Edit difference data

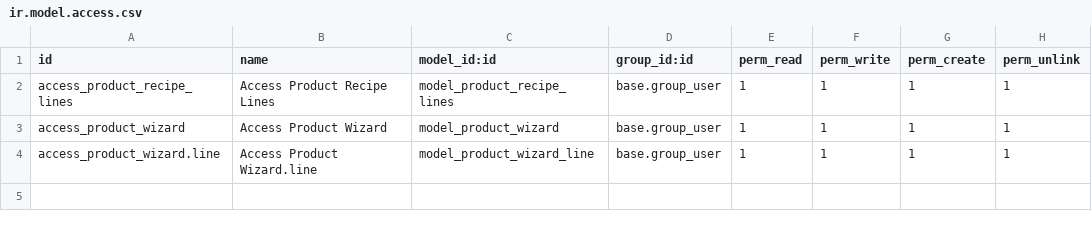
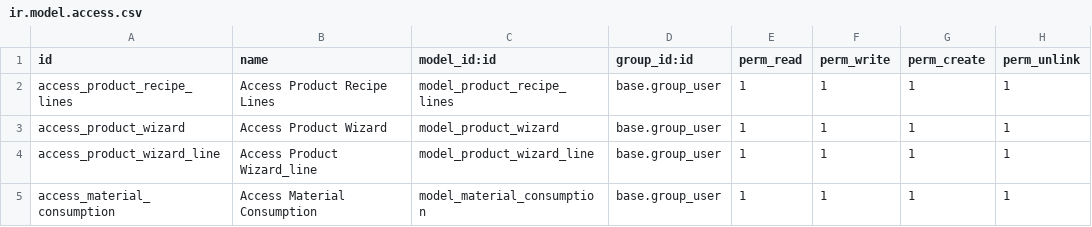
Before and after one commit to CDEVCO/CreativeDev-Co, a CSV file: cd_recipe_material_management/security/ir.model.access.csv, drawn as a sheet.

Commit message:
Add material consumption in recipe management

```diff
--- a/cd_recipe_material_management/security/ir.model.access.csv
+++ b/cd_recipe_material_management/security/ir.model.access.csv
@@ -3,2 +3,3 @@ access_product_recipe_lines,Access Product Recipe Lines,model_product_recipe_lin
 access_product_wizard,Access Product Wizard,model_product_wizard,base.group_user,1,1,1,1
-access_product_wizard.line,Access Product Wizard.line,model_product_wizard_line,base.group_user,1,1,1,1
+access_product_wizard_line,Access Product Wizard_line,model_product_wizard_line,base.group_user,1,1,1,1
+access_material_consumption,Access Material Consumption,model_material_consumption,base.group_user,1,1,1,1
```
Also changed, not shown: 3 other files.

**WORK TASK:** You need to restate all of the entries above exactly and leave the pictures behind.

**TASK ANSWER:**
Before and after one commit to CDEVCO/CreativeDev-Co, a CSV file: cd_recipe_material_management/security/ir.model.access.csv, drawn as a sheet.

Commit message:
Add material consumption in recipe management

```diff
--- a/cd_recipe_material_management/security/ir.model.access.csv
+++ b/cd_recipe_material_management/security/ir.model.access.csv
@@ -3,2 +3,3 @@ access_product_recipe_lines,Access Product Recipe Lines,model_product_recipe_lin
 access_product_wizard,Access Product Wizard,model_product_wizard,base.group_user,1,1,1,1
-access_product_wizard.line,Access Product Wizard.line,model_product_wizard_line,base.group_user,1,1,1,1
+access_product_wizard_line,Access Product Wizard_line,model_product_wizard_line,base.group_user,1,1,1,1
+access_material_consumption,Access Material Consumption,model_material_consumption,base.group_user,1,1,1,1
```
Also changed, not shown: 3 other files.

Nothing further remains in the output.